"Do not make a mistake. Matt Olsen (the assistant attorney general in charge the national security division) stated that the United States will not be complacent in protecting its country from China. He said that a new approach was needed to combat the most serious threats from hostile nation-states.
Olsen stated that a three-month evaluation, which included discussions with the FBI, other intelligence agencies, and universities, led him to conclude that the initiative was too narrowly targeted. Representatives of the Asian-American, Pacific Islander and Pacific Islander communities claimed that the program led to an increase in bias against them.
He stated that he had contributed to the negative perception that the department applied a lower standard of investigation and prosecution for criminal conduct related to China or that people with racial or ethnic ties to China were treated differently.
Olsen stated that his division is looking into threats from all countries, not just China but also Russia and Iran, which seek to steal U.S. technological innovations and government secrets.
China Initiative resulted in a number of prosecutions of academics and researchers, who were accused of failing to disclose China-related transactions when they submitted grant applications.
Last month, prosecutors dropped all charges against Gang Chen, a Massachusetts Institute of Technology scientist.
Chen wrote, "For 371 Days, my family, and I went through an living hell," in an essay published on The Boston Globe. He was referring to how long he had been held without trial.
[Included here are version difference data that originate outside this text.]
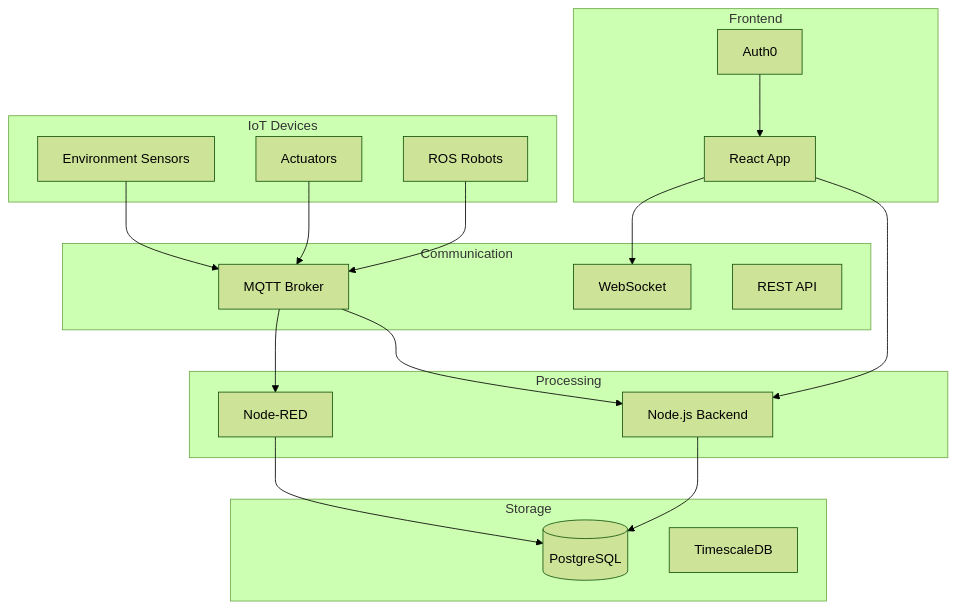
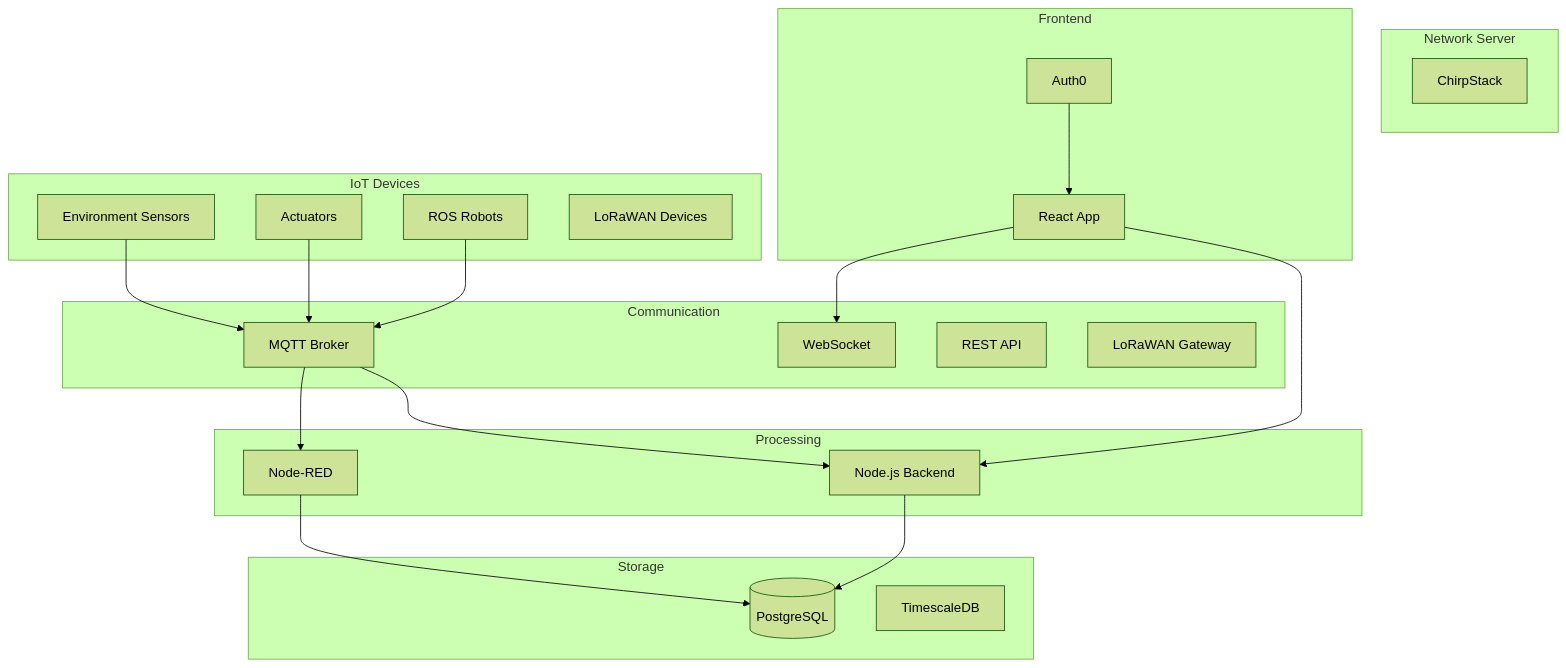
Before and after one commit to bibtv/smart-building-app: the diagram in PLANNING.md, drawn with Mermaid (forest theme). The commit also changed other lines of this file and 4 other files, not shown here.

Commit message:
Add Node-RED flows, LoRaWAN docker-compose, and updated planning

````diff
--- a/PLANNING.md
+++ b/PLANNING.md
@@ -21,40 +22,46 @@
 ```mermaid
 graph TB
     subgraph "IoT Devices"
         Sensors[Environment Sensors]
         Actuators[Actuators]
         Robots[ROS Robots]
+        LoRaWAN[LoRaWAN Devices]
     end
     
     subgraph "Communication"
         MQTT[MQTT Broker]
         WebSocket[WebSocket]
         REST[REST API]
+        LoRa[LoRaWAN Gateway]
+    end
+    
+    subgraph "Network Server"
+        ChirpStack[ChirpStack]
     end
     
     subgraph "Processing"
         NodeRED[Node-RED]
         Backend[Node.js Backend]
     end
     
     subgraph "Storage"
         DB[(PostgreSQL)]
         Timescale[TimescaleDB]
     end
     
     subgraph "Frontend"
         React[React App]
         Auth[Auth0]
     end
     
     Sensors --> MQTT
     Actuators --> MQTT
     Robots --> MQTT
     MQTT --> NodeRED
     MQTT --> Backend
     NodeRED --> DB
     Backend --> DB
     React --> Backend
     React --> WebSocket
     Auth --> React
 ```
````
Chen released a statement saying that while I feel relieved that my ordeal is over I am aware that the China Initiative, which was terribly misguided, continues to cause unwarranted fear to academic communities and scientists who still face charges."
Qing Wang, a two-decade veteran of the Cleveland Clinic, was also in the spotlight. He was leading a research program into genetic causes of heart disease. This project was funded by federal grants totaling more than $3.6million from the National Institutes of Health.
He was accused of not disclosing that he was part the "Thousand Talents", was dean at a Chinese university and that nearly half a million dollars was in Chinese government grants for research that overlapped his U.S.-funded work.
The charges were dropped by the prosecution, but Wang is currently in Shanghai looking for work.
He told NBC News last summer that "they are creating such a fear within the scientific community." "I am pretty certain that many people will return to China. They are actually doing a favor for the Chinese government.
Olsen stated that one of his concerns during his review was that "we've undermined our ability for the best and brightest to come here to study, research, and teach." This is also a national security priority.
Christopher Wray, FBI Director, has been one of the most vocal critics of China's spying . According to Wray, the FBI currently has over 2,000 counterintelligence cases in progress and is currently launching two counterintelligence investigations per day.
Wray stated that China poses a greater threat to our innovation and ideas than any other country.
Olsen stated that he agrees with Wray's assessment of China's spying activities, but added that other countries pose different threats to U.S. security.